__Exercise__. Write the listing below out again word for word, without a single picture.

**** Data records ****

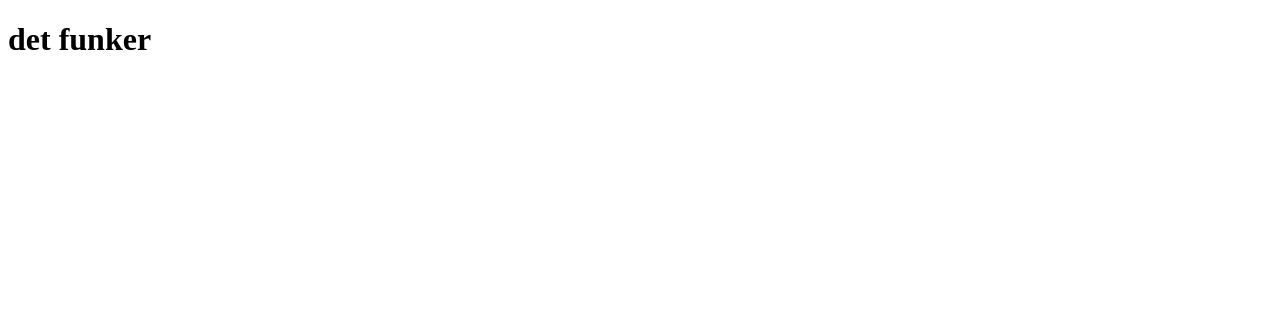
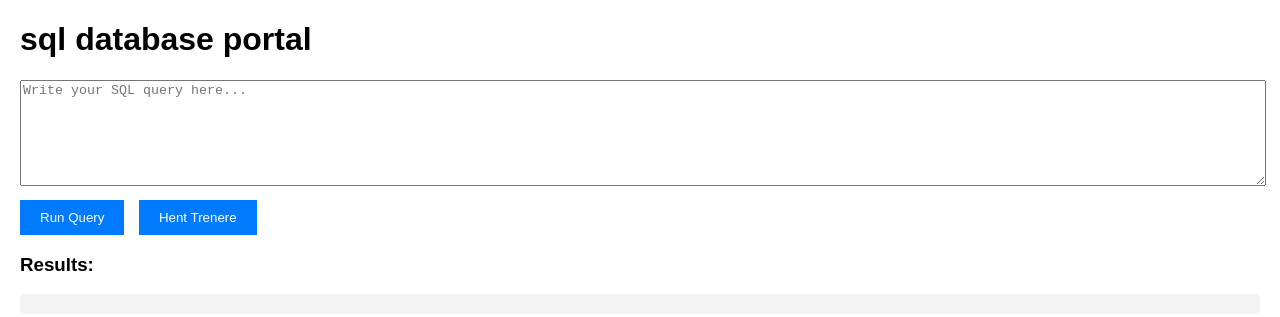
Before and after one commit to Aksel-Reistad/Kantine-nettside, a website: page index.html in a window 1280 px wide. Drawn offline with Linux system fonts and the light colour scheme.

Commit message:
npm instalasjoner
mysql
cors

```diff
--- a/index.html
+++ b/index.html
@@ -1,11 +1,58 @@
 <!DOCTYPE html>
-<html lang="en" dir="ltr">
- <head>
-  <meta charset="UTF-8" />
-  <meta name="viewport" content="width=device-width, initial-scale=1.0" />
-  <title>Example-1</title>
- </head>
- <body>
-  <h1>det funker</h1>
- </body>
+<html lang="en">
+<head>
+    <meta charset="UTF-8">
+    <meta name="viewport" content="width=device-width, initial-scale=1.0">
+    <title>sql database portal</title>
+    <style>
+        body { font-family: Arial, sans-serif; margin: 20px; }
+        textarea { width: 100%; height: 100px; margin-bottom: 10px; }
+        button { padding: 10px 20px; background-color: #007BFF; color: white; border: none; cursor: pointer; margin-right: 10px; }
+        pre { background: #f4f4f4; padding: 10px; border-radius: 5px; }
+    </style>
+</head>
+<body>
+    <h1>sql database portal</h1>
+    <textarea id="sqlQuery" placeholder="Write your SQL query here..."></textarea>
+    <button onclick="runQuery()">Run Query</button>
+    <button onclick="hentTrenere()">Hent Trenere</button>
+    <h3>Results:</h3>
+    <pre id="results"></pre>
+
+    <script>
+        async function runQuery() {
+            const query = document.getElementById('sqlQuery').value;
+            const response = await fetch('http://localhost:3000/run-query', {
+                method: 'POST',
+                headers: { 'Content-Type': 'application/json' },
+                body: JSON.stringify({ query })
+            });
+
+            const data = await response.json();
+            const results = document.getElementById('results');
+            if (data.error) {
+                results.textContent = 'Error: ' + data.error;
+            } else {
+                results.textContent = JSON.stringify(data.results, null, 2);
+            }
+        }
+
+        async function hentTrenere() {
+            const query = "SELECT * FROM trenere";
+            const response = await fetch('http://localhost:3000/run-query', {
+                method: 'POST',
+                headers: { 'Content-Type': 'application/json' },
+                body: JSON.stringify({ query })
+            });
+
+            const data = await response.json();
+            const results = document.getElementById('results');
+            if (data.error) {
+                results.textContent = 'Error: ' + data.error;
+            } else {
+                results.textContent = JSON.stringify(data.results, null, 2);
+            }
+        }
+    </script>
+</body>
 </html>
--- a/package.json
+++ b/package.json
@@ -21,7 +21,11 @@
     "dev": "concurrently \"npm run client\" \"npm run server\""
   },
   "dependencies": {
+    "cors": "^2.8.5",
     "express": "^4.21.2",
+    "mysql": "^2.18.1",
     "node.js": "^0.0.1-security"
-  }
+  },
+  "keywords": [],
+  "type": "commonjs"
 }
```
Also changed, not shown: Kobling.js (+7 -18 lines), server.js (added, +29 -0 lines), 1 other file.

****

__Response box__.
Before and after one commit to Aksel-Reistad/Kantine-nettside, a website: page index.html in a window 1280 px wide. Drawn offline with Linux system fonts and the light colour scheme.

Commit message:
npm instalasjoner
mysql
cors

```diff
--- a/index.html
+++ b/index.html
@@ -1,11 +1,58 @@
 <!DOCTYPE html>
-<html lang="en" dir="ltr">
- <head>
-  <meta charset="UTF-8" />
-  <meta name="viewport" content="width=device-width, initial-scale=1.0" />
-  <title>Example-1</title>
- </head>
- <body>
-  <h1>det funker</h1>
- </body>
+<html lang="en">
+<head>
+    <meta charset="UTF-8">
+    <meta name="viewport" content="width=device-width, initial-scale=1.0">
+    <title>sql database portal</title>
+    <style>
+        body { font-family: Arial, sans-serif; margin: 20px; }
+        textarea { width: 100%; height: 100px; margin-bottom: 10px; }
+        button { padding: 10px 20px; background-color: #007BFF; color: white; border: none; cursor: pointer; margin-right: 10px; }
+        pre { background: #f4f4f4; padding: 10px; border-radius: 5px; }
+    </style>
+</head>
+<body>
+    <h1>sql database portal</h1>
+    <textarea id="sqlQuery" placeholder="Write your SQL query here..."></textarea>
+    <button onclick="runQuery()">Run Query</button>
+    <button onclick="hentTrenere()">Hent Trenere</button>
+    <h3>Results:</h3>
+    <pre id="results"></pre>
+
+    <script>
+        async function runQuery() {
+            const query = document.getElementById('sqlQuery').value;
+            const response = await fetch('http://localhost:3000/run-query', {
+                method: 'POST',
+                headers: { 'Content-Type': 'application/json' },
+                body: JSON.stringify({ query })
+            });
+
+            const data = await response.json();
+            const results = document.getElementById('results');
+            if (data.error) {
+                results.textContent = 'Error: ' + data.error;
+            } else {
+                results.textContent = JSON.stringify(data.results, null, 2);
+            }
+        }
+
+        async function hentTrenere() {
+            const query = "SELECT * FROM trenere";
+            const response = await fetch('http://localhost:3000/run-query', {
+                method: 'POST',
+                headers: { 'Content-Type': 'application/json' },
+                body: JSON.stringify({ query })
+            });
+
+            const data = await response.json();
+            const results = document.getElementById('results');
+            if (data.error) {
+                results.textContent = 'Error: ' + data.error;
+            } else {
+                results.textContent = JSON.stringify(data.results, null, 2);
+            }
+        }
+    </script>
+</body>
 </html>
--- a/package.json
+++ b/package.json
@@ -21,7 +21,11 @@
     "dev": "concurrently \"npm run client\" \"npm run server\""
   },
   "dependencies": {
+    "cors": "^2.8.5",
     "express": "^4.21.2",
+    "mysql": "^2.18.1",
     "node.js": "^0.0.1-security"
-  }
+  },
+  "keywords": [],
+  "type": "commonjs"
 }
```
Also changed, not shown: Kobling.js (+7 -18 lines), server.js (added, +29 -0 lines), 1 other file.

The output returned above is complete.